One moment ...
Default project is now your active project.
Project items
Notes
Cite this page

Cited page

Style
Citations are available only to our active members.
Buy instant access to cite pages or passages in MLA 8, MLA 7, APA and Chicago citation styles.

(Einhorn, 1992, p. 25)

(Einhorn 25)

(Einhorn 25)

1. Lois J. Einhorn, Abraham Lincoln, the Orator: Penetrating the Lincoln Legend (Westport, CT: Greenwood Press, 1992), 25, http://www.questia.com/read/27419298.

Note: primary sources have slightly different requirements for citation.

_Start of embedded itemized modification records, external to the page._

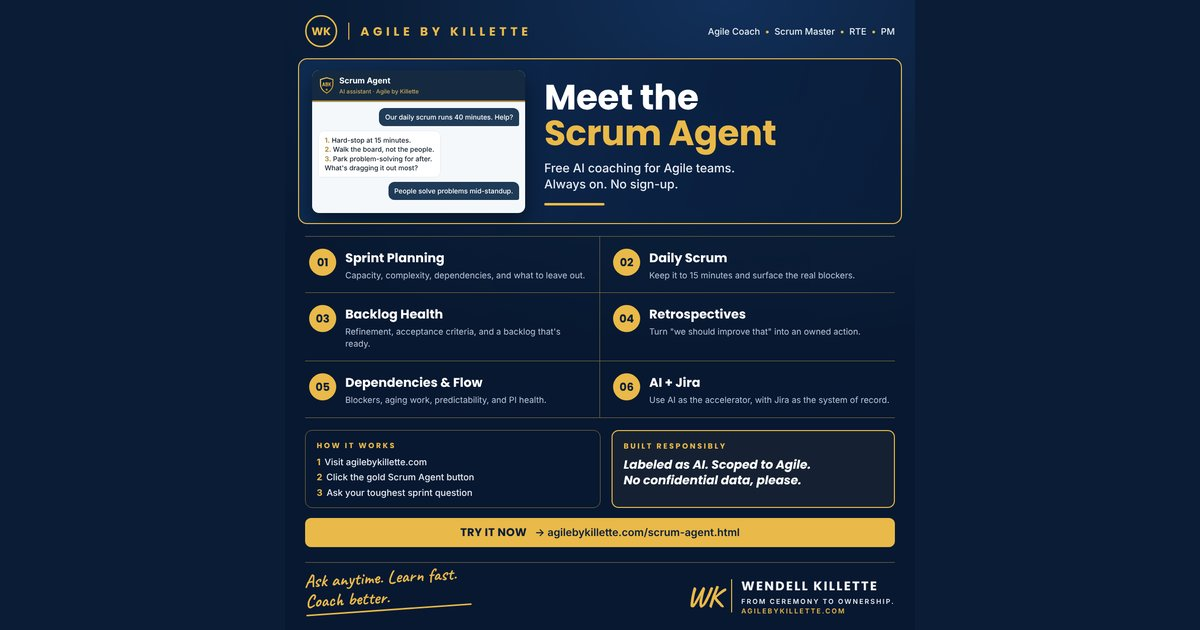
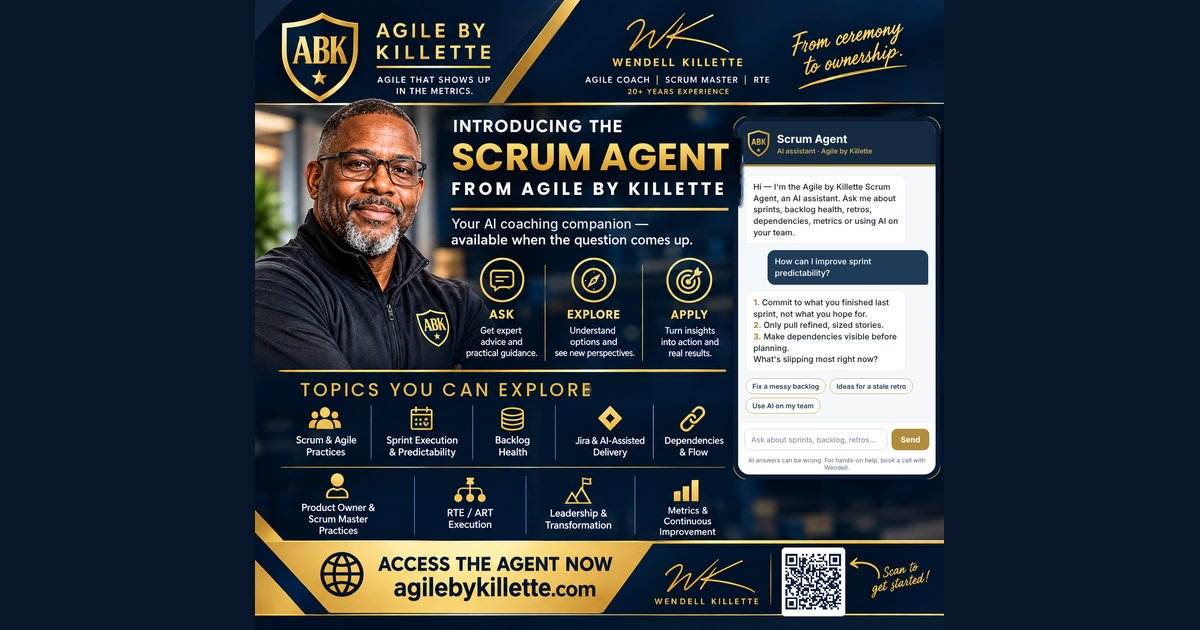
Scrum Agent intro card, clickable cards, and chat deep links

diff --git a/scrum-agent.html b/scrum-agent.html
@@ -6,7 +6,7 @@
 <meta property="og:type" content="article">
 <meta property="og:site_name" content="Agile by Killette">
 <meta property="og:locale" content="en_US">
-<meta property="og:title" content="Meet the Scrum Agent — free AI coaching for Agile teams">
+<meta property="og:title" content="Introducing the Scrum Agent from Agile by Killette">
 <meta property="og:description" content="Meet the Scrum Agent: free AI coaching for Scrum and SAFe teams on agilebykillette.com. Always on, no sign-up, built responsibly.">
 <meta property="og:url" content="https://agilebykillette.com/scrum-agent.html">
 <meta property="og:image" content="https://agilebykillette.com/og-scrum-agent.jpg">
@@ -14,7 +14,7 @@
 <meta property="og:image:height" content="630">
 <meta property="og:image:alt" content="Meet the Scrum Agent — free AI coaching for Agile teams">
 <meta name="twitter:card" content="summary_large_image">
-<meta name="twitter:title" content="Meet the Scrum Agent — free AI coaching for Agile teams">
+<meta name="twitter:title" content="Introducing the Scrum Agent from Agile by Killette">
 <meta name="twitter:description" content="Meet the Scrum Agent: free AI coaching for Scrum and SAFe teams on agilebykillette.com. Always on, no sign-up, built responsibly.">
 <meta name="twitter:image" content="https://agilebykillette.com/og-scrum-agent.jpg">
 <meta name="author" content="Wendell Killette">
@@ -91,8 +91,8 @@
   </div></header>
   <div class="wrap">
     <figure class="heroshot">
-      <img src="scrum-agent-card.jpg" width="1254" height="1254" alt="Meet the Scrum Agent: free AI coaching for Agile teams covering sprint planning, daily scrum, backlog health, retrospectives, dependencies and flow, and AI plus Jira.">
-      <figcaption>The Scrum Agent Coaching Card.</figcaption>
+      <a href="?chat=open" id="introCard" title="Open the Scrum Agent"><img src="scrum-agent-intro.jpg" width="1312" height="1199" alt="Introducing the Scrum Agent from Agile by Killette: your AI coaching companion for Scrum and Agile practices, sprint execution and predictability, backlog health, Jira and AI-assisted delivery, dependencies and flow, Product Owner and Scrum Master practices, RTE and ART execution, leadership and transformation, and metrics and continuous improvement."></a>
+      <figcaption>Click the card &mdash; or scan its QR code on your phone &mdash; to open the Scrum Agent.</figcaption>
     </figure>
 
     <div class="intro">Your daily scrum runs long. Your backlog is a junk drawer. Your retro produces the same three sticky notes every sprint. You shouldn&rsquo;t have to wait for a coach to be available to get unstuck &mdash; so I built one that&rsquo;s always on.</div>
@@ -111,6 +111,11 @@
         <p>It answers the way I coach: direct, practical, two to four things you can do this sprint &mdash; and it points you to the right playbook on this site when there&rsquo;s more to read.</p>
       </div>
     </div>
+
+    <figure class="heroshot" style="margin:6px 0 26px">
+      <img src="scrum-agent-card.jpg" width="1254" height="1254" alt="Scrum Agent quick-start card: what to ask, how it works, and how it's built responsibly.">
+      <figcaption>Quick-start card: what to ask and how it works.</figcaption>
+    </figure>
 
     <div class="sec-title">Built responsibly</div>
     <div class="cats">
@@ -146,6 +151,13 @@
     <div class="contact">Wendell Killette · Agile Coach · Scrum Master · RTE · PMP-trained PM · wendell@agilebykillette.com · 469-774-2233</div>
   </div></footer>
 <script>
+function openAgent(e) {
+  var fab = document.querySelector(".abk-sa-fab");
+  if (!fab) return;
+  if (e) e.preventDefault();
+  if (fab.getAttribute("aria-expanded") !== "true") fab.click();
+}
+document.getElementById("introCard").addEventListener("click", openAgent);
 document.getElementById("tryNow").addEventListener("click", function () {
   var fab = document.querySelector(".abk-sa-fab");
   if (fab) { if (fab.getAttribute("aria-expanded") !== "true") fab.click(); }

diff --git a/ai-day-to-day.html b/ai-day-to-day.html
@@ -88,6 +88,7 @@
     <figure class="heroshot">
       <img src="ai-day-to-day-card.jpg" width="1254" height="1254" alt="AI in My Day-to-Day as a Scrum Master: seven areas where AI supports delivery — requirements and backlog, sprint planning, daily scrum, development and quality, release and deployment, sprint review and retrospective, and Jira plus AI.">
       <figcaption>The one-page view. The full story is below.</figcaption>
+      <div style="text-align:center;padding:0 16px 16px"><a href="?ask=How%20can%20I%20use%20AI%20as%20a%20Scrum%20Master%20without%20replacing%20the%20team%27s%20thinking%3F" style="display:inline-block;background:#C9A85C;color:#152A40;font-weight:800;padding:11px 22px;border-radius:30px;text-decoration:none">Ask the Scrum Agent about this card &rarr;</a></div>
     </figure>
 
     <div class="intro">As a Scrum Master, I use AI as an assistant and a validator across the SDLC. It helps me move faster, but the thinking, the coaching, and the decisions stay with people.</div>

diff --git a/scrum-agent.js b/scrum-agent.js
@@ -164,4 +164,13 @@
   input.addEventListener("input", autosize);
   input.addEventListener("keydown", function (e) { if (e.key === "Enter" && !e.shiftKey) { e.preventDefault(); ask(input.value); } });
   document.addEventListener("keydown", function (e) { if (e.key === "Escape" && !panel.hidden) { open(false); fab.focus(); } });
+  // Deep links: ?chat=open (or #scrum-agent) opens the chat; ?ask=Your+question opens it with the question ready to send.
+  try {
+    var qs = new URLSearchParams(location.search);
+    var preset = (qs.get("ask") || "").slice(0, 300);
+    if (preset || qs.get("chat") === "open" || location.hash === "#scrum-agent") {
+      open(true);
+      if (preset) { input.value = preset; autosize(); }
+    }
+  } catch (e) {}
 })();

Please see these guidelines for more information.

Cited page

Bookmark this page
The Encyclopedia of Twentieth-Century Fiction - Vol. 3
Table of contents

Table of contents

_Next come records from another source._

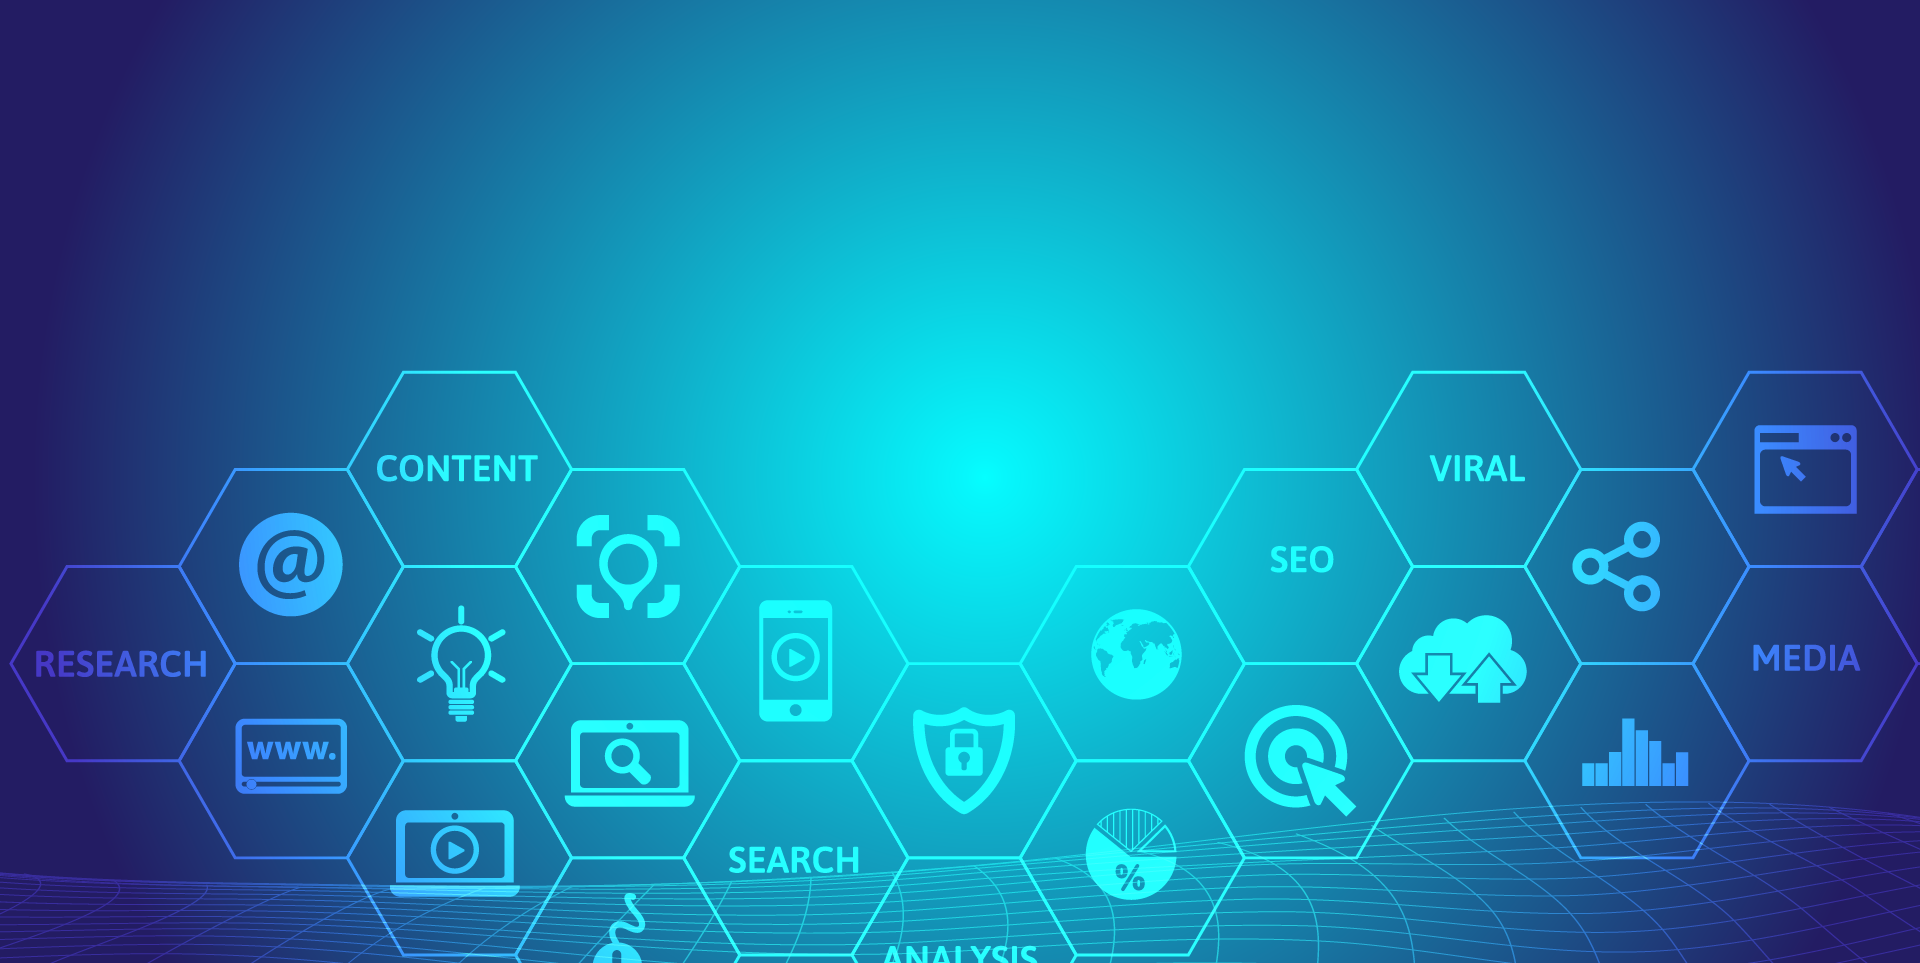
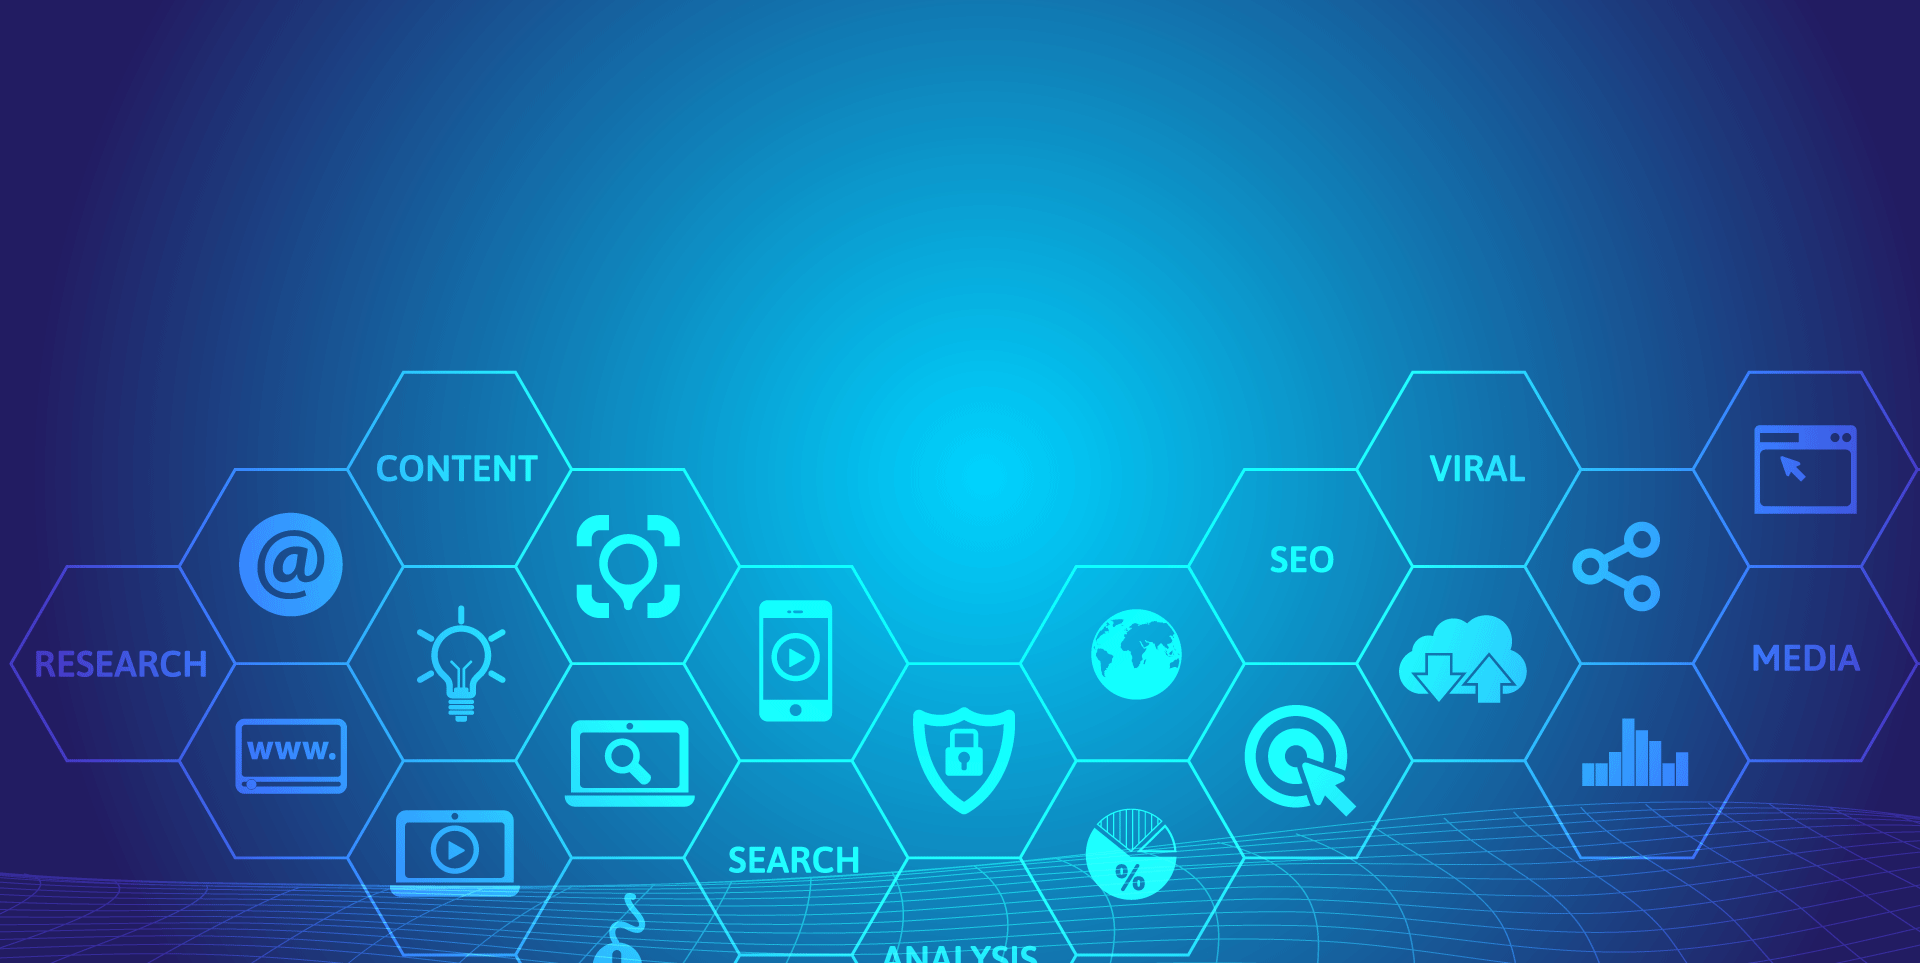
0629 修改背景

diff --git a/css/sample.scss b/css/sample.scss
@@ -105,7 +105,7 @@ body {
             position: relative;
             width: 100%;
             height: calc(100vh - 90px);
-            background-image: url("../img/sample3-BG-2.png");
+            background-image: url("../img/sample3-BG.png");
             background-repeat: no-repeat;
             background-size: cover;
             background-position: center;
@@ -302,7 +302,7 @@ body {
             position: relative;
             width: 100%;
             height: 100vh;
-            background-image: url("../img/sample4-BG-2.png");
+            background-image: url("../img/sample4-BG.png");
             background-repeat: no-repeat;
             background-size: cover;
             background-position: center;
@@ -557,10 +557,9 @@ body {
                             width: 30px;
                         }
                     }
-
-                    .nav-link.active {
-                        color: #F9EB21;
-                    }
+                }
+                .nav-link.active {
+                    color: #F9EB21;
                 }
             }
 

diff --git a/css/sample.css b/css/sample.css
@@ -105,7 +105,7 @@ body .sample03-container main.sample03-main {
   position: relative;
   width: 100%;
   height: calc(100vh - 90px);
-  background-image: url("../img/sample3-BG-2.png");
+  background-image: url("../img/sample3-BG.png");
   background-repeat: no-repeat;
   background-size: cover;
   background-position: center;
@@ -326,7 +326,7 @@ body .sample04-container main.sample04-main {
   position: relative;
   width: 100%;
   height: 100vh;
-  background-image: url("../img/sample4-BG-2.png");
+  background-image: url("../img/sample4-BG.png");
   background-repeat: no-repeat;
   background-size: cover;
   background-position: center;
@@ -648,7 +648,7 @@ body nav.sample-nav .container-fluid ul .nav-link img {
   }
 }
 
-body nav.sample-nav .container-fluid ul .nav-link .nav-link.active {
+body nav.sample-nav .container-fluid ul .nav-link.active {
   color: #F9EB21;
 }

  • Editors i
  • The Wiley-Blackwell Encyclopedia of Literature WWW.Literatureencyclopedia.Com ii
  • Title Page iii
  • Contents v
  • List of Entries vii
  • Acknowledgments xiii
  • Notes on Contributors to Volume III xv
  • Introduction to Volume III 937
  • A 942
  • B 980
  • C 995
  • D 1034
  • E 1052
  • F 1066
  • G 1094
  • H 1121
  • I 1145
  • J 1154
  • K 1167
  • L 1180
  • M 1198
  • N 1252
  • O 1270
  • P 1277
  • Q 1296
  • R 1300
  • S 1325
  • T 1365
  • U 1370
  • V 1373
  • W 1378
  • Z 1398
  • Index 1400
Settings

Settings

Typeface
Text size Smaller Larger Reset View mode
Search within

Search within this book

Look up

Look up a word

  • Dictionary
  • Thesaurus
Please submit a word or phrase above.
Print this page

Print this page

Why can't I print more than one page at a time?

Help
Full screen
Items saved from this book
  • Bookmarks
  • Highlights & Notes
  • Citations
/ 1484

matching results for page

    Questia reader help

    How to highlight and cite specific passages

    1. Click or tap the first word you want to select.
    2. Click or tap the last word you want to select, and you’ll see everything in between get selected.
    3. You’ll then get a menu of options like creating a highlight or a citation from that passage of text.

    OK, got it!

    Cited passage

    Style
    Citations are available only to our active members.
    Buy instant access to cite pages or passages in MLA 8, MLA 7, APA and Chicago citation styles.

    "Portraying himself as an honest, ordinary person helped Lincoln identify with his audiences." (Einhorn, 1992, p. 25).

    "Portraying himself as an honest, ordinary person helped Lincoln identify with his audiences." (Einhorn 25)

    "Portraying himself as an honest, ordinary person helped Lincoln identify with his audiences." (Einhorn 25)

    "Portraying himself as an honest, ordinary person helped Lincoln identify with his audiences."1

    1. Lois J. Einhorn, Abraham Lincoln, the Orator: Penetrating the Lincoln Legend (Westport, CT: Greenwood Press, 1992), 25, http://www.questia.com/read/27419298.

    Cited passage

    Thanks for trying Questia!

    Please continue trying out our research tools, but please note, full functionality is available only to our active members.

    Your work will be lost once you leave this Web page.

    Buy instant access to save your work.

    Already a member? Log in now.

    Search by... Author
    Show... All Results Primary Sources Peer-reviewed

    Oops!

    An unknown error has occurred. Please click the button below to reload the page. If the problem persists, please try again in a little while.